Wednesday, September 2, 2015

First Freeze

The Fairbanks airport observing site saw its first freeze this morning, with a minimum temperature of 30°F.  Temperatures were at or below freezing for at least 4 hours.  This is about a week ahead of the long-term normal for first freeze, and about 2 weeks ahead of the normal of the past 20 years.  The chart below shows the long-term history.  It's nice to see that the era of late freezes, noted by Rick in the early days of this blog, appears to be over for now.

Here's a lovely shot from one of the Fairbanks air quality webcams this morning (click to enlarge).


  1. The last couple days have been the first time in months that the Alaska Range has been clear enough to see. It has been either too cloudy or too smokey to see anything. That webcam grab is what we've been missing all summer.

    A request. For the figure, I like how you have the calendar date vs year. I think it would be interesting if you did a similar graph but where you show not just the first freeze but also coldest temperature, thaw out date/green up/last frost, highest temperature of year, and anything else interesting - all on the same graph. The idea is to see ebb and flow of the different seasons and the relationship between temperatures, first frost, last frost, etc all in one shot.

    I want to say that we've discussed this before on this blog but the sudden jump in later first freeze seems to start about the same time as the sudden collapse of sea ice. I wonder what connection there could be.

    1. Eric, I'll see what I can do for a chart showing various dates of interest.

      Concerning sea ice, there is presumably some connection to first freeze date. On a related topic, we looked at October temperature changes vs wind direction here:

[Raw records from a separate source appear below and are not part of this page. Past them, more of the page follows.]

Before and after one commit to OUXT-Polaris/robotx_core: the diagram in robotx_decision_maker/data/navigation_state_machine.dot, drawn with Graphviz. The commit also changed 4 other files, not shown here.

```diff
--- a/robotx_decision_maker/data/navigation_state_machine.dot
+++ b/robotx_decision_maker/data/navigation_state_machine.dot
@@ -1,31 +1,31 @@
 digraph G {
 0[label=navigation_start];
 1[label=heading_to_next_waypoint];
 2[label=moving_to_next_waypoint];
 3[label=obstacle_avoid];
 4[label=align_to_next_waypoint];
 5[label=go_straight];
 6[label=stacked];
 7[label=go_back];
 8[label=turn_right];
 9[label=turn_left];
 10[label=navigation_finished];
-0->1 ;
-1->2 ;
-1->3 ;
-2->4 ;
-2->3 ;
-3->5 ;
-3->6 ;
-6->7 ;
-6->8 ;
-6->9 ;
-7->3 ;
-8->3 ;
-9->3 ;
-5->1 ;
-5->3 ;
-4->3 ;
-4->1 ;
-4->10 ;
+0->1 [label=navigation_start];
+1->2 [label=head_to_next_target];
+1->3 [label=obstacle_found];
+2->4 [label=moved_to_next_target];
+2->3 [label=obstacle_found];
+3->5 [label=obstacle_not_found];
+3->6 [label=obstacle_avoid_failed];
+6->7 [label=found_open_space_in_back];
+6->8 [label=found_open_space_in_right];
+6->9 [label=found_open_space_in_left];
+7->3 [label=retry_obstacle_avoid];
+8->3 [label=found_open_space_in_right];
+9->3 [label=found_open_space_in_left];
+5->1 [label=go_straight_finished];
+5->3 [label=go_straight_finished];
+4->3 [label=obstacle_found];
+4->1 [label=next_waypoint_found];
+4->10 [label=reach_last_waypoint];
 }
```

    2. That's what I was thinking about. Thanks. That analysis suggested that bigger regime changes did more to influence October temperature than the lack of sea ice. I wonder now how much the drop in sea ice is caused by complex climate dynamics - but that's a horribly complicated subject altogether.